The U.S. Senate approved a $2 trillion COVID-19 relief package on Wednesday and is set for House vote on Friday as the federal government looks to combat the impact of the virus. 

The bill was approved in the Senate unanimously—96-0—and Senate Majority Leader Mitch McConnell (R-Kentucky) called the vote a “proud moment for the United States.” 

Cameron Beane, Head of Pricing and Secondary Markets for TD Bank, said the bill will help create “helicopter money” for millions of homeowners across the U.S. 

“More than 3 million workers lost their jobs last week, which is staggering. The package includes stimulus payments that will put cash in the hands of many of these workers to help make ends meet and to encourage spending to support the economy,” Beane said.” This type of disbursement is often referred to as ‘helicopter money’ and it is designed to boost consumer confidence and spending as well as mitigate loan losses and the decline of broader measures of health in the U.S. economy.” 

One of the largest portions of the bill is that Americans who earn $75,000 in adjusted gross income would get direct payments of $1,200 each and married couples would get $2,400 each. Single Americans making more than $99,000 will be phased out of the payment plan and $198,000 for couples without children. 

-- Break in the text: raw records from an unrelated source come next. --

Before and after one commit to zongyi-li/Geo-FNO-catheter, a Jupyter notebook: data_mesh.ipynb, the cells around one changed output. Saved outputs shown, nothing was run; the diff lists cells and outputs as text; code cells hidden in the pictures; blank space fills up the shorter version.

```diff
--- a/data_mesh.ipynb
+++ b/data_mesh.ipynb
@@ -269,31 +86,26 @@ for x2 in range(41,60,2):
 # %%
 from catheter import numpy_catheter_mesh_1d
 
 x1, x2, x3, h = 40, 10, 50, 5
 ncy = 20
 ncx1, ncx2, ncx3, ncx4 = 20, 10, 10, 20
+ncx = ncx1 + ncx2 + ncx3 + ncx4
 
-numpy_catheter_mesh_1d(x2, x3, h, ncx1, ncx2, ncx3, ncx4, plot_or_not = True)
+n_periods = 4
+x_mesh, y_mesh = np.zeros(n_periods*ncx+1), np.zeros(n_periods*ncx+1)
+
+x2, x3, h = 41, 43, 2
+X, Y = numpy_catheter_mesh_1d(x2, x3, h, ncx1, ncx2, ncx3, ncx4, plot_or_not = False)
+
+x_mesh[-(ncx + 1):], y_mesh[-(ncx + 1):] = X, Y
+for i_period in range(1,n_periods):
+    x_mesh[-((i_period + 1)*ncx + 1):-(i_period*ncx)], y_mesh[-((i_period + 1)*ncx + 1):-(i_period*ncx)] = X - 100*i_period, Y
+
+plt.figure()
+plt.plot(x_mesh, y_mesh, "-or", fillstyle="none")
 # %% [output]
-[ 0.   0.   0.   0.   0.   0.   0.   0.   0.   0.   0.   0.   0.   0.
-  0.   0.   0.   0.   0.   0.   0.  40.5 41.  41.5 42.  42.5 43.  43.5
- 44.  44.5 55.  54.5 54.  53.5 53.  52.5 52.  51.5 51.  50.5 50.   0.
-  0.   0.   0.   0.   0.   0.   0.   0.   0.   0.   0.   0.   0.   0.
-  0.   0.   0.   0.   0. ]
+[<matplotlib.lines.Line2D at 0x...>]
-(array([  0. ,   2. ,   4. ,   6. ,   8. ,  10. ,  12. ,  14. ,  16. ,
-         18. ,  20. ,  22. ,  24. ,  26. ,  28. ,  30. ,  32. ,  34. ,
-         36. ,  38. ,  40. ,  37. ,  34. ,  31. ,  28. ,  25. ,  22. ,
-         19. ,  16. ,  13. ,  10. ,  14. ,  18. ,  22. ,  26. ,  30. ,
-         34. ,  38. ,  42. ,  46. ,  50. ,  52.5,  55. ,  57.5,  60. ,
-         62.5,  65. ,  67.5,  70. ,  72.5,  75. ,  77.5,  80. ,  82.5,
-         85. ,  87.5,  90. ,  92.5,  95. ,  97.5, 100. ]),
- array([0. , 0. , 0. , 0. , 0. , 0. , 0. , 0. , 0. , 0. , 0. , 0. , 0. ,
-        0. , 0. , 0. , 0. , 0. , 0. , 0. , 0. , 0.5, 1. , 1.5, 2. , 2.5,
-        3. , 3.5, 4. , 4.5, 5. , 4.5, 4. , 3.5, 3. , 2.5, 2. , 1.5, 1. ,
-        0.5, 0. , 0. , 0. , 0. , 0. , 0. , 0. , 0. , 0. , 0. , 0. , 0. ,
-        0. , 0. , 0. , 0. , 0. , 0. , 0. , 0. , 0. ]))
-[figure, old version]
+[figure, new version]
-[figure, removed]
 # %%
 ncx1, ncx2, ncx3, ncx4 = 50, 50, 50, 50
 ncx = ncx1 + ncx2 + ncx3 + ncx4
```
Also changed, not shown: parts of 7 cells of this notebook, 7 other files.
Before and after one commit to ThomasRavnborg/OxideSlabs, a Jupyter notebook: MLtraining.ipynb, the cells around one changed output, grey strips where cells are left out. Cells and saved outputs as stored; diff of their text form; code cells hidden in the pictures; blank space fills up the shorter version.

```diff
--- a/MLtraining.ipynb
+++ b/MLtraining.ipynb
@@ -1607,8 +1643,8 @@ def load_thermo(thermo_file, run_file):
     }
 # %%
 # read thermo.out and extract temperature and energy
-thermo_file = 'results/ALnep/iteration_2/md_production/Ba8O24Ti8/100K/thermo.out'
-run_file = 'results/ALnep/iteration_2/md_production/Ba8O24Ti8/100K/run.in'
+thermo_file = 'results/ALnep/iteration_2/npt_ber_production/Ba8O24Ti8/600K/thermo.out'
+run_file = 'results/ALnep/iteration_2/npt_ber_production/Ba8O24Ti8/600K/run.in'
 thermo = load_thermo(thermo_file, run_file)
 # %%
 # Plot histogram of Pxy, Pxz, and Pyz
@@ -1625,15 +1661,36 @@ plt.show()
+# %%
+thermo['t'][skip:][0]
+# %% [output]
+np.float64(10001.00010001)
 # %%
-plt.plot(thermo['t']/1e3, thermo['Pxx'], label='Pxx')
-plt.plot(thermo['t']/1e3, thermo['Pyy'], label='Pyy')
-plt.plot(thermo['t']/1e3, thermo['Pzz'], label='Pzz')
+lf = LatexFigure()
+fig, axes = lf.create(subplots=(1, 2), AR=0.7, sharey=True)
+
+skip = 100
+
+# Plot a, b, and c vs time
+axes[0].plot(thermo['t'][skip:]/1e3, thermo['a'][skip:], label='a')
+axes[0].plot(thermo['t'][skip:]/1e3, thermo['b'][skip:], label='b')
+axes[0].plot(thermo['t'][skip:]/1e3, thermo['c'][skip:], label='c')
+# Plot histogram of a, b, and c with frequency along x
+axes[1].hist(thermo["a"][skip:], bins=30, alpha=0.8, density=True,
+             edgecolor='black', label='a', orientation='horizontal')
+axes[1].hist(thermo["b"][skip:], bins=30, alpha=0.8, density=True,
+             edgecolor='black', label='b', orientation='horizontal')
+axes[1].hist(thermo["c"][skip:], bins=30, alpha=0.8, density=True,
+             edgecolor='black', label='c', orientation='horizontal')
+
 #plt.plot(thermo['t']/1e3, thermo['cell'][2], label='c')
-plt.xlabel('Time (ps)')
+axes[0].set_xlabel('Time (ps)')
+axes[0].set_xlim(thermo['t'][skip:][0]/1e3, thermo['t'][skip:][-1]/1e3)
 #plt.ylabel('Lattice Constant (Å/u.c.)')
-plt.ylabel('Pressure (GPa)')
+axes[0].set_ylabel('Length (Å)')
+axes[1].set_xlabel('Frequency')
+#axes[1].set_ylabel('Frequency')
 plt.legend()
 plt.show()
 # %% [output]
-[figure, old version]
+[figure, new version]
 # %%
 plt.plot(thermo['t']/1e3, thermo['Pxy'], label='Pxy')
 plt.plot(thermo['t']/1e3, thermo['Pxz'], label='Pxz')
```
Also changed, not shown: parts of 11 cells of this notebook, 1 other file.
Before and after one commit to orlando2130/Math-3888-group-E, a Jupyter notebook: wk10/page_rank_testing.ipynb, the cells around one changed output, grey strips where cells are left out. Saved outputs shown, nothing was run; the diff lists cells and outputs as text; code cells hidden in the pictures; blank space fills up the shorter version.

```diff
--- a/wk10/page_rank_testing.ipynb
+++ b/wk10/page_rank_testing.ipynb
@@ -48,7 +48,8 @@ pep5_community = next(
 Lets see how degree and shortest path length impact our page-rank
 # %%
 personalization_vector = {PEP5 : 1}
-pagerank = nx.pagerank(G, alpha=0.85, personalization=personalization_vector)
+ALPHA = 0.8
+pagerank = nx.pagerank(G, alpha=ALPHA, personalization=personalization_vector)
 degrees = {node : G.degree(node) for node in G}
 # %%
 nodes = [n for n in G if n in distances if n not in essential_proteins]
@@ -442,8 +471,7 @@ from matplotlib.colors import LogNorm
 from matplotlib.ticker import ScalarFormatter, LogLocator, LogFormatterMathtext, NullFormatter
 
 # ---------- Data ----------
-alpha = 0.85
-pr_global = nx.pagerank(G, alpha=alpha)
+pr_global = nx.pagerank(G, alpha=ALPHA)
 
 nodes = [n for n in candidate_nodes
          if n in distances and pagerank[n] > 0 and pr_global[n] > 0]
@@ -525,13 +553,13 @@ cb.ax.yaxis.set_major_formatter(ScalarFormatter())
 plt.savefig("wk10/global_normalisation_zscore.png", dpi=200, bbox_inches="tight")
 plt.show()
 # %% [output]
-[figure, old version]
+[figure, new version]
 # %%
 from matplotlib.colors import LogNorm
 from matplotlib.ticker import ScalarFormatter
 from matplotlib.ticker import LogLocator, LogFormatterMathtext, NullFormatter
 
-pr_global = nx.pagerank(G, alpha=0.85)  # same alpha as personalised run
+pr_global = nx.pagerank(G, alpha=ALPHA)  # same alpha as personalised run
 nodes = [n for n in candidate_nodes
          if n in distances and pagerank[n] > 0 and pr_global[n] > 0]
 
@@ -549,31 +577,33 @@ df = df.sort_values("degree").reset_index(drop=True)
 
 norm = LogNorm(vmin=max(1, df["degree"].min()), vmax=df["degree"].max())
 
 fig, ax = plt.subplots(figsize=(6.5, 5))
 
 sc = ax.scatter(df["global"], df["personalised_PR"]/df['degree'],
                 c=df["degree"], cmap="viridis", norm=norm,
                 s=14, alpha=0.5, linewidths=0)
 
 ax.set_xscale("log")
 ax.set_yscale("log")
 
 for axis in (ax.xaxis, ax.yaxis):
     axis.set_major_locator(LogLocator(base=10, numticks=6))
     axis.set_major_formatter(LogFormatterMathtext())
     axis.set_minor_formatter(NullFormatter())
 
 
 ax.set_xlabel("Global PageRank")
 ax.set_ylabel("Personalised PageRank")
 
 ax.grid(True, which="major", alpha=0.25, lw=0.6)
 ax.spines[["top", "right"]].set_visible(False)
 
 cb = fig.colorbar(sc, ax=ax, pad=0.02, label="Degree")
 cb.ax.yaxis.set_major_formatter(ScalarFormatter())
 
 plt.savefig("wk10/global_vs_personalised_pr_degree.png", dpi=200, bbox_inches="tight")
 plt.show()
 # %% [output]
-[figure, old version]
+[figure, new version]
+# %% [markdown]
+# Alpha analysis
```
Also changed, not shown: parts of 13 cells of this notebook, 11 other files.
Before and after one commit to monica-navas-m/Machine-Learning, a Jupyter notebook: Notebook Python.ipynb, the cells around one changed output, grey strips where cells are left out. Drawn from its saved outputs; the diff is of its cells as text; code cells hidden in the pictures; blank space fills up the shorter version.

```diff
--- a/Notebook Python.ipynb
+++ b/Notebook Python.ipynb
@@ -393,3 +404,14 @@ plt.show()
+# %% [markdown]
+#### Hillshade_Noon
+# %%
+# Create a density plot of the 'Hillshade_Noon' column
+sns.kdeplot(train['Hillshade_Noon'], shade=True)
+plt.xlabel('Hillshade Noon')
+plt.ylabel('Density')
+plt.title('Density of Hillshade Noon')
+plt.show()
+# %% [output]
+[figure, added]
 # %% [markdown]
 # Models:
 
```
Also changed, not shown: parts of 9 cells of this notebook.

Tendayi Kapfidze, Chief Economist, Lending Tree, said the payments to Americans will be kept to help people meeting financial obligations, especially the more than 3 million who filed for unemployment. 

There is a big risk to our servicers from borrowers not sending in payments as they would still need to meet their obligations to investors,” Kapfidze said. “This is especially acute for non-bank lenders who do not have sufficient reserves in place. It was disappointing that the bill did not directly address this risk.

Beane added that the stimulus gives almost $500 million worth of “unleveraged” funding power to the U.S Department of the Treasury and Federal Reserve to support businesses. 

“This will have a measurable impact on keeping afloat many of the entities that support the housing market—loan servicing companies, payment processing entities,” he said. “They are the backbone of the housing market infrastructure, and they play a critical role in making homeownership possible.”

Holden Lewis, Home and Mortgage Expert at NerdWallet, said the federal government is making a “huge effort to prevent foreclosures brought on by COVID-19. 

“The $2 trillion rescue package adds $600 a week in unemployment compensation, which will help people who’ve been laid off pay their bills,” Lewis said. “On the other hand, a one-time check of up to $1,200 will not go a long way toward keeping people current on their mortgage payments.”

He added people with mortgages backed by the GSEs or the Federal Housing Agency (FHA) have been given foreclosure protection by the suspension of foreclosures and evictions. 

“These moves show that policymakers learned lessons from the housing crash when they were slow to offer forbearances and modifications,” Lewis said. “This time, they're going to offer forbearances right away, and Fannie and Freddie won't even require documentation of COVID-related hardships. Later, we'll see how supportive they are to people who need mortgage modifications."

About Author: Mike Albanese

Mike Albanese is a reporter for DS News and MReport. He is a University of Alabama graduate with a degree in journalism and a minor in communications. He has worked for publications—both print and online—covering numerous beats. A Connecticut native, Albanese currently resides in Lewisville.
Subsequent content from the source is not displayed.